All the collaborative work between organizations and brilliant minds must support a geographically balanced supply chain that ensures reliability, sustainability and technology leadership.
The technological adaptation that is taking place in modern society is allowing us to generate a myriad of historic opportunities within an increasingly interconnected planet. This forces us to innovate our processes to provide technology in a more intelligent and democratic way. It is no secret that the origin of this revolution lies in the so-called chips or semiconductors, and in particular microprocessors, the brains of all modern electronics. So how should we direct our efforts to continue to achieve global innovation?
In that sense, within this new technological era, there is a need to generate a more balanced and resilient chip supply chain that transcends geographic boundaries and promotes global collaboration. To achieve this vision, it is essential to give prominence to countries such as Mexico and the rest of Latin America, where in addition to providing highly qualified talent and having a highly valuable culture, it is a territory that is becoming the first choice for the world’s leading companies that want to generate new paths to success. In fact, in the case of Mexico, semiconductors are one of the sectors declared as a priority in the country by the Ministry of Economy.
Currently, about 80% of the world’s advanced semiconductor manufacturing is concentrated in Asia, with 92% in Taiwan (Boston Consulting Group, 2022). In other words, a focus on strengthening local processes and reducing dependence on a single region (which was very visible during the pandemic) would not only increase the industry’s resilience to global crises and disruptions, but would also unlock significant value for innovation and growth in Latam, which has a population of 660 million (2 times more than the US and about 8% of the world).

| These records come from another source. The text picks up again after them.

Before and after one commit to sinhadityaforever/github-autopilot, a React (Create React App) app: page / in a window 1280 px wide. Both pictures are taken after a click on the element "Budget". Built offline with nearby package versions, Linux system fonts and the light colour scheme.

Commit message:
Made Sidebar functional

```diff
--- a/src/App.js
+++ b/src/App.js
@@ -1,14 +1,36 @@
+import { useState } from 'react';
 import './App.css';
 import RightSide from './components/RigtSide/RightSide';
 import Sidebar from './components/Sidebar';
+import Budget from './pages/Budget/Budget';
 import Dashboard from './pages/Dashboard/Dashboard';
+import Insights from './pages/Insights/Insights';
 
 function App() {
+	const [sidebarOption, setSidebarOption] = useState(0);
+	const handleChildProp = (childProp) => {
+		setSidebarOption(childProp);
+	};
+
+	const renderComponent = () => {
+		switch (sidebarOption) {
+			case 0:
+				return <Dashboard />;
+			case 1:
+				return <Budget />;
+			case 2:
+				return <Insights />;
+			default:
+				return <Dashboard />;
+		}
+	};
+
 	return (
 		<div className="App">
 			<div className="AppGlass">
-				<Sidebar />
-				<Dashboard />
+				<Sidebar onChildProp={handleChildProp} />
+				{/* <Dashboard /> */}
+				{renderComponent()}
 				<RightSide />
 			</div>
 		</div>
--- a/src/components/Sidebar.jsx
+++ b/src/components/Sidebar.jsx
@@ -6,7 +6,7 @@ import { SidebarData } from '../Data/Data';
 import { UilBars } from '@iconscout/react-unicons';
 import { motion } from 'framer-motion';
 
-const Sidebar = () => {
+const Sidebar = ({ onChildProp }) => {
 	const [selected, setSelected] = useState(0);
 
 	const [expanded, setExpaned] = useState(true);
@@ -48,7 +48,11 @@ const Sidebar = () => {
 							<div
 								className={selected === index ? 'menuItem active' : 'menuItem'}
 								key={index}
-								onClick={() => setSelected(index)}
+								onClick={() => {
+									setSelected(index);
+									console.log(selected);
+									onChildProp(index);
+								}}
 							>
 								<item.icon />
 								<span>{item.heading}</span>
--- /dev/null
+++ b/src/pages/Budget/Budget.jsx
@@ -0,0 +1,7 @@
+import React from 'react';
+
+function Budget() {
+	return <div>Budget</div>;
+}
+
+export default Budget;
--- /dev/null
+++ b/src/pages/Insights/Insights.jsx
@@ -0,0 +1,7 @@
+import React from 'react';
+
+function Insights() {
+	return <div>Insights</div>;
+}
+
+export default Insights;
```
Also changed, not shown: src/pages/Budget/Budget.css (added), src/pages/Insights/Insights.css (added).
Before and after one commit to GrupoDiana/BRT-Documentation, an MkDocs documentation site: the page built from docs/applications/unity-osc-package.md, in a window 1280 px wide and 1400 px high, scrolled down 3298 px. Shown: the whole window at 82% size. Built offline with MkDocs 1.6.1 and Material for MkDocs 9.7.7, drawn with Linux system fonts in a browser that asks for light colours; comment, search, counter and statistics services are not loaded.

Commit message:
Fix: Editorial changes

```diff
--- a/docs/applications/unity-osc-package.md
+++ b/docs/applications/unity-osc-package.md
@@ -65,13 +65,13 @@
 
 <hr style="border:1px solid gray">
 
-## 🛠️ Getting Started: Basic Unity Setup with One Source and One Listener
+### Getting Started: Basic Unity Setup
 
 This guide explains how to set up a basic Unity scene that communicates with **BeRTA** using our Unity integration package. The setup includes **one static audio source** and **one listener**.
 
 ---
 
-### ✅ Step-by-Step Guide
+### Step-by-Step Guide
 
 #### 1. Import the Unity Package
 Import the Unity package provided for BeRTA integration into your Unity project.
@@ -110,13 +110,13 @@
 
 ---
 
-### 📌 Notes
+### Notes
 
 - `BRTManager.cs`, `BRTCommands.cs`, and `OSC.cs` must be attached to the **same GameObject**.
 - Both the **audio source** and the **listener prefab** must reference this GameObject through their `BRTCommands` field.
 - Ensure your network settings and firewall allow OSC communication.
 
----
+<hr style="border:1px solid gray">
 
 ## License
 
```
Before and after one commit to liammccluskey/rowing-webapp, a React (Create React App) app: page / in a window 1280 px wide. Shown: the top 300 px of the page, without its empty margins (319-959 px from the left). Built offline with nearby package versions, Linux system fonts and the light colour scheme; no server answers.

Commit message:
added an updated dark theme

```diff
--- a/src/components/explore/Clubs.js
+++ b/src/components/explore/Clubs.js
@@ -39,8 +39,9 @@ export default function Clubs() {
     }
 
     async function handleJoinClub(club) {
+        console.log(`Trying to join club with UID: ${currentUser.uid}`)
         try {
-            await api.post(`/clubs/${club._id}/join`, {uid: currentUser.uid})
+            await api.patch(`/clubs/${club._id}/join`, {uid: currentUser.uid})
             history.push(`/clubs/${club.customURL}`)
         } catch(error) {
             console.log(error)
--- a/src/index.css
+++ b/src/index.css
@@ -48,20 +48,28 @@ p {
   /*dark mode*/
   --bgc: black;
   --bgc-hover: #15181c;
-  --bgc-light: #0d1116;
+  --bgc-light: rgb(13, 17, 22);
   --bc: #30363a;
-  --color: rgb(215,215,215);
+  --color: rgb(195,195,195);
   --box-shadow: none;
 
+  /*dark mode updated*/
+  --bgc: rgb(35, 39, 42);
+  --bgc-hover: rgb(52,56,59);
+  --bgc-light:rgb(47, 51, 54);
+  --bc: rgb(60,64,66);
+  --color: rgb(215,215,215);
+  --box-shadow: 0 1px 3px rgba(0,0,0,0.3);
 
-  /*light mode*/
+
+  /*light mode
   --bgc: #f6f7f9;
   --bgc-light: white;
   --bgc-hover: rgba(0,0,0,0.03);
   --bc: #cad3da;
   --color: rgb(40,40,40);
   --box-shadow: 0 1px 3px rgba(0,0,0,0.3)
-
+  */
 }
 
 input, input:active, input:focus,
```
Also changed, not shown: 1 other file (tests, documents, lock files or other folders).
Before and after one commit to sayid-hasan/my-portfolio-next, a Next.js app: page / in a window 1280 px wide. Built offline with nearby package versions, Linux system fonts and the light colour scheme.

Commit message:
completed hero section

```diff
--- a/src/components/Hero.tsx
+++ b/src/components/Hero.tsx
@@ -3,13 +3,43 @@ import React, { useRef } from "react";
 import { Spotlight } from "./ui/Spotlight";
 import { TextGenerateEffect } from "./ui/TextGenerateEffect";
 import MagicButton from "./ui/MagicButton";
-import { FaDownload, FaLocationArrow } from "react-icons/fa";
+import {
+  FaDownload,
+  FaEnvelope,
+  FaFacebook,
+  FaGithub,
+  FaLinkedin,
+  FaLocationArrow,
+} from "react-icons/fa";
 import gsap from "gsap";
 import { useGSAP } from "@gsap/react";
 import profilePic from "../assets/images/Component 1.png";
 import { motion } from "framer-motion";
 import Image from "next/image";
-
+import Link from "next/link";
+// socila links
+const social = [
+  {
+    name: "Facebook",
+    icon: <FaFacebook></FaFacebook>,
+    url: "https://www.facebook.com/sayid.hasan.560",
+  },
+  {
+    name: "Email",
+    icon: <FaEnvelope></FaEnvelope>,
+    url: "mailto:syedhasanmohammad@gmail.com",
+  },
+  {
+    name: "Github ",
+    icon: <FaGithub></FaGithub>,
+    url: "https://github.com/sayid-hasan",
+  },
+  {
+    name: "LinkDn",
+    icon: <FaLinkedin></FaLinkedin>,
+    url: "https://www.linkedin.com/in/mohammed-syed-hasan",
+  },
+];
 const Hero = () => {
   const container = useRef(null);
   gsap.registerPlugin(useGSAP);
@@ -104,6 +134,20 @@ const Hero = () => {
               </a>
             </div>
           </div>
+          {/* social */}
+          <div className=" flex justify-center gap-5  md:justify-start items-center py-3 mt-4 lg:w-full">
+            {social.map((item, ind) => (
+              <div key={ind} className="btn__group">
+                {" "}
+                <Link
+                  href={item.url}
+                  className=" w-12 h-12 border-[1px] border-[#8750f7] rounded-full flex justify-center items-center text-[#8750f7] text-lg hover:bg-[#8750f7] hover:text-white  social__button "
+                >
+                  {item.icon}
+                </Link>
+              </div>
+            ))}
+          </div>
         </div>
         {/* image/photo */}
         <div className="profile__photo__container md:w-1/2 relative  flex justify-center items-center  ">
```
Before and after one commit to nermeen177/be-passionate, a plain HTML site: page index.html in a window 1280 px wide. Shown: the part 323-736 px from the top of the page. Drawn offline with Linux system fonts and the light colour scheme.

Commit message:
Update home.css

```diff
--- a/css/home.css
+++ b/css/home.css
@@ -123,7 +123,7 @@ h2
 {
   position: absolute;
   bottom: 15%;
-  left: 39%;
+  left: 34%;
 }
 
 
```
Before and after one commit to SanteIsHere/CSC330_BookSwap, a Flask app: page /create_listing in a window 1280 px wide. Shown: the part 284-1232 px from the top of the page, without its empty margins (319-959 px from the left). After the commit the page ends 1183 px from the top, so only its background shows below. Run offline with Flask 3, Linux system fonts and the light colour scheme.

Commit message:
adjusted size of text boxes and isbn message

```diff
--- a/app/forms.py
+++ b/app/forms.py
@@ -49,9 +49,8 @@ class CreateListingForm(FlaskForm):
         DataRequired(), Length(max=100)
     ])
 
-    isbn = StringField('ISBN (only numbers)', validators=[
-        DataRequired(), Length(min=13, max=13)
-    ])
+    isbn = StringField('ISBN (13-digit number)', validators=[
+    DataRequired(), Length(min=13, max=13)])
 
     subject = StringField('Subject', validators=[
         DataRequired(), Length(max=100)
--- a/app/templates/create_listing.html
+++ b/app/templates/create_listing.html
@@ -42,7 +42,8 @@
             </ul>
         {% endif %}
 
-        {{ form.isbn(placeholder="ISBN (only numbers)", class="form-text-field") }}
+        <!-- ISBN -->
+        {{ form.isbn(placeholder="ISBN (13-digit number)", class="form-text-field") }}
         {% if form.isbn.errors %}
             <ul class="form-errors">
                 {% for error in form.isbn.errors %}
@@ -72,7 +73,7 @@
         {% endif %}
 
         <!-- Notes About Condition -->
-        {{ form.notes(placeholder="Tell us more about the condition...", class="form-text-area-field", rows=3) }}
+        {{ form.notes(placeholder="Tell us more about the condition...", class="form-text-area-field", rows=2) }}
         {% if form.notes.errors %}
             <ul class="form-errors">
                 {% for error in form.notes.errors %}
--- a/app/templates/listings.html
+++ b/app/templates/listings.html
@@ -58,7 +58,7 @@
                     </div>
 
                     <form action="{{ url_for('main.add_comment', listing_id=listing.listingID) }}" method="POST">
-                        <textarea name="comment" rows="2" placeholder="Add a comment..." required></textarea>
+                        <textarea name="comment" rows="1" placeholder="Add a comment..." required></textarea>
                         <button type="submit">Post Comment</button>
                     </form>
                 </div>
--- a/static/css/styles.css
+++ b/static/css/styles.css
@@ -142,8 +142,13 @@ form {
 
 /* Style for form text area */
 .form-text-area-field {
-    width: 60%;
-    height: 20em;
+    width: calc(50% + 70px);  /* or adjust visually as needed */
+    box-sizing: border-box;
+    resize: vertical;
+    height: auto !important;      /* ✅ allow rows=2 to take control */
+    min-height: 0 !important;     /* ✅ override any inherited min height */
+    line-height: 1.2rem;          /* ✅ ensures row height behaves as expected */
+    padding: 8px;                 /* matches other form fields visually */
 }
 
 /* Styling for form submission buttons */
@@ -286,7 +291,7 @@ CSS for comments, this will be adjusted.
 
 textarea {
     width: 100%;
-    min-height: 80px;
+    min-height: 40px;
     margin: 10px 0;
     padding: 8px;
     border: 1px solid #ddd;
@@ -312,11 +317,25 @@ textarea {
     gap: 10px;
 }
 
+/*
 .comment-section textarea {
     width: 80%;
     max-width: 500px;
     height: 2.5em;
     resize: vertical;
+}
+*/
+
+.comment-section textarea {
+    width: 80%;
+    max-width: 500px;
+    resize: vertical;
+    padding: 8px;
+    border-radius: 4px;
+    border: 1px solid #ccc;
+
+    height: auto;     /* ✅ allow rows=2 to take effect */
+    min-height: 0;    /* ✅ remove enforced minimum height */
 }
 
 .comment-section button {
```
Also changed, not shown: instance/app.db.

Countries like Mexico are a positive example of advancing this vision, as not only is the U.S.-Mexico border the largest semiconductor corridor in the world, accounting for 8.6% of electronics exports, but through key industry players like Intel, a more balanced and collaborative supply chain has been forged. The company’s focus on activities in strategic Latin American locations such as the Guadalajara Design Center (GDC) in Mexico and manufacturing operations in Costa Rica highlights the value that the region brings in terms of semiconductor research and development, validation, design and manufacturing. This goes beyond the simple production of electronic components.
Properly rebalancing the supply chain not only means boosting innovation and global resilience, but also transcends different aspects, empowering communities, fostering social development and boosting the economic activity of the countries that participate in it. At first glance, this may seem obvious, as semiconductors are an indispensable economic pillar and are essential for everyday digital tools, but this industry is a fundamental part of the economy and the development of markets. In 2022 alone, global semiconductor sales approached US$600 billion worldwide, and the sector is expected to expand by 2024. (Statista, 2023).
Undoubtedly, this is a path that requires collaboration, vision and long-term commitment, and its potential results are destined to change the course of technological and economic history for Mexico and other Latin American countries, as well as the world as a whole. Chips are at the heart of modern innovation and without a balanced and resilient supply chain, we could face complex situations, ranging from device shortages, rising prices and a decline in the quality of the electronic products that define our way of life today. If we can capitalize on this opportunity, it could move the region into a position of global competitiveness, boosting its economy and attracting foreign investment.
Therefore, it is a global responsibility to balance and develop the supply chain through precise actions, and Latin America has raised its hand to participate in this revolution that will positively impact the lives of all people.
Therefore, governments, companies and academic institutions must have concrete actions that tie in with the goal of technological balance in all its aspects, and correctly navigate the wave of opportunities that will come with the fact that the estimated global demand for microprocessors will increase by 5% per year, at least until 2030 (Boston Consulting Group, 2022), to become an industry that will reach US$1 trillion by the end of the decade (McKinsey, 2022). This can be achieved through the promotion of STEM careers, investment in technological research and development, and the creation of an innovation ecosystem. While it is true that the future belongs to all of us, we must also build it together.
All of the collaborative work between organizations and bright minds must support a geographically balanced supply chain that ensures reliability, sustainability and technological leadership. Semiconductor design and manufacturing is one of the most complex engineering processes mankind undertakes, and we are on a mission to continuously improve our innovations to realize the future we all imagine and deserve. These are the possibilities that excite us and that are increasingly possible with the synergy and passion of the human capital that Mexico and the other countries in the region offer.
Santiago Cardona, Intel’s general manager for Hispanic America.